Stored data entries:
-*-

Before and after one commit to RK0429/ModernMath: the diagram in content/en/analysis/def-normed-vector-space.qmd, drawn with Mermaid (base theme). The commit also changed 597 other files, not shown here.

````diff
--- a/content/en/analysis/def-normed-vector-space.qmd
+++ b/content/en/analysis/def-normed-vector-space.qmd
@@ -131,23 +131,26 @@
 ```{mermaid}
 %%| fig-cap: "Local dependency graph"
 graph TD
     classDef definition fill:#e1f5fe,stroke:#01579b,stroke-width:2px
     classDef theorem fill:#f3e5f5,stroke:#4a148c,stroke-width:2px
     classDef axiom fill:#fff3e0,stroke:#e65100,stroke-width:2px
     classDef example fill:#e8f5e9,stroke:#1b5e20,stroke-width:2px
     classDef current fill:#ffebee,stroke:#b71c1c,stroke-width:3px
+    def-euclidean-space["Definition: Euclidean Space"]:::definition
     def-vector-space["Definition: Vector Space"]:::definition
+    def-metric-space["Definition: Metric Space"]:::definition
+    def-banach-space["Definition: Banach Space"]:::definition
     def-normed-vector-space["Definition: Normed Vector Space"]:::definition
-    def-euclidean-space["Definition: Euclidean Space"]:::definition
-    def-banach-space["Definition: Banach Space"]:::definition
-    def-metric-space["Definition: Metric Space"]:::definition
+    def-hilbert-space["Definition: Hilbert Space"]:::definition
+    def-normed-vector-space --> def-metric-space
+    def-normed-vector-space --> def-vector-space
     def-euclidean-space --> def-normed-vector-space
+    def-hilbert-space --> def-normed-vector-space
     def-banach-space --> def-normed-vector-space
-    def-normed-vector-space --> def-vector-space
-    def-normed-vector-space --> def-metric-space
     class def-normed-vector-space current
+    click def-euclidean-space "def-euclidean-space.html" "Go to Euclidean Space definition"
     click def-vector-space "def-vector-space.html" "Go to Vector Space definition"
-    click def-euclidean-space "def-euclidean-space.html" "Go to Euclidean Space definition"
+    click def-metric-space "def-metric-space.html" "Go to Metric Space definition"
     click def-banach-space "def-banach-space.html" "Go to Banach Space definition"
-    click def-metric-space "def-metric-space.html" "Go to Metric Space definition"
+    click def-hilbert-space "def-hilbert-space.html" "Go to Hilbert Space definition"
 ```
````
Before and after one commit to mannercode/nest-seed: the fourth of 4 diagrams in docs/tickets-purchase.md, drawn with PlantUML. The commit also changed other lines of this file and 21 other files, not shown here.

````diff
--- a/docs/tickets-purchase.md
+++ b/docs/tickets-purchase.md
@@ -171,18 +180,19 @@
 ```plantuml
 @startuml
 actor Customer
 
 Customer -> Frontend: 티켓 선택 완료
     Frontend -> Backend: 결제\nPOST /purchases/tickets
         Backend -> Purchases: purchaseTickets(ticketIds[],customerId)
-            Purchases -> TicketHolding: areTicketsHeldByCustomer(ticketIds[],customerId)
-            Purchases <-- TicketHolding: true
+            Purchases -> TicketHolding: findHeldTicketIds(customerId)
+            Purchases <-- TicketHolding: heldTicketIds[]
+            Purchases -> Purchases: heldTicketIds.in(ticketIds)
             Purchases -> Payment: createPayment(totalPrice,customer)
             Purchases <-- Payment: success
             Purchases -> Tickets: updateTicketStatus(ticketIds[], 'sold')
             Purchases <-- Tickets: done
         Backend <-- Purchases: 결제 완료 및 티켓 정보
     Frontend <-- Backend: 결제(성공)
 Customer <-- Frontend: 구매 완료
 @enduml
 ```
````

-*-

* WORK TO COMPLETE: Print each line of the data exactly as it was written.

* RESPONSE BOX:
Before and after one commit to RK0429/ModernMath: the diagram in content/en/analysis/def-normed-vector-space.qmd, drawn with Mermaid (base theme). The commit also changed 597 other files, not shown here.

````diff
--- a/content/en/analysis/def-normed-vector-space.qmd
+++ b/content/en/analysis/def-normed-vector-space.qmd
@@ -131,23 +131,26 @@
 ```{mermaid}
 %%| fig-cap: "Local dependency graph"
 graph TD
     classDef definition fill:#e1f5fe,stroke:#01579b,stroke-width:2px
     classDef theorem fill:#f3e5f5,stroke:#4a148c,stroke-width:2px
     classDef axiom fill:#fff3e0,stroke:#e65100,stroke-width:2px
     classDef example fill:#e8f5e9,stroke:#1b5e20,stroke-width:2px
     classDef current fill:#ffebee,stroke:#b71c1c,stroke-width:3px
+    def-euclidean-space["Definition: Euclidean Space"]:::definition
     def-vector-space["Definition: Vector Space"]:::definition
+    def-metric-space["Definition: Metric Space"]:::definition
+    def-banach-space["Definition: Banach Space"]:::definition
     def-normed-vector-space["Definition: Normed Vector Space"]:::definition
-    def-euclidean-space["Definition: Euclidean Space"]:::definition
-    def-banach-space["Definition: Banach Space"]:::definition
-    def-metric-space["Definition: Metric Space"]:::definition
+    def-hilbert-space["Definition: Hilbert Space"]:::definition
+    def-normed-vector-space --> def-metric-space
+    def-normed-vector-space --> def-vector-space
     def-euclidean-space --> def-normed-vector-space
+    def-hilbert-space --> def-normed-vector-space
     def-banach-space --> def-normed-vector-space
-    def-normed-vector-space --> def-vector-space
-    def-normed-vector-space --> def-metric-space
     class def-normed-vector-space current
+    click def-euclidean-space "def-euclidean-space.html" "Go to Euclidean Space definition"
     click def-vector-space "def-vector-space.html" "Go to Vector Space definition"
-    click def-euclidean-space "def-euclidean-space.html" "Go to Euclidean Space definition"
+    click def-metric-space "def-metric-space.html" "Go to Metric Space definition"
     click def-banach-space "def-banach-space.html" "Go to Banach Space definition"
-    click def-metric-space "def-metric-space.html" "Go to Metric Space definition"
+    click def-hilbert-space "def-hilbert-space.html" "Go to Hilbert Space definition"
 ```
````
Before and after one commit to mannercode/nest-seed: the fourth of 4 diagrams in docs/tickets-purchase.md, drawn with PlantUML. The commit also changed other lines of this file and 21 other files, not shown here.

````diff
--- a/docs/tickets-purchase.md
+++ b/docs/tickets-purchase.md
@@ -171,18 +180,19 @@
 ```plantuml
 @startuml
 actor Customer
 
 Customer -> Frontend: 티켓 선택 완료
     Frontend -> Backend: 결제\nPOST /purchases/tickets
         Backend -> Purchases: purchaseTickets(ticketIds[],customerId)
-            Purchases -> TicketHolding: areTicketsHeldByCustomer(ticketIds[],customerId)
-            Purchases <-- TicketHolding: true
+            Purchases -> TicketHolding: findHeldTicketIds(customerId)
+            Purchases <-- TicketHolding: heldTicketIds[]
+            Purchases -> Purchases: heldTicketIds.in(ticketIds)
             Purchases -> Payment: createPayment(totalPrice,customer)
             Purchases <-- Payment: success
             Purchases -> Tickets: updateTicketStatus(ticketIds[], 'sold')
             Purchases <-- Tickets: done
         Backend <-- Purchases: 결제 완료 및 티켓 정보
     Frontend <-- Backend: 결제(성공)
 Customer <-- Frontend: 구매 완료
 @enduml
 ```
````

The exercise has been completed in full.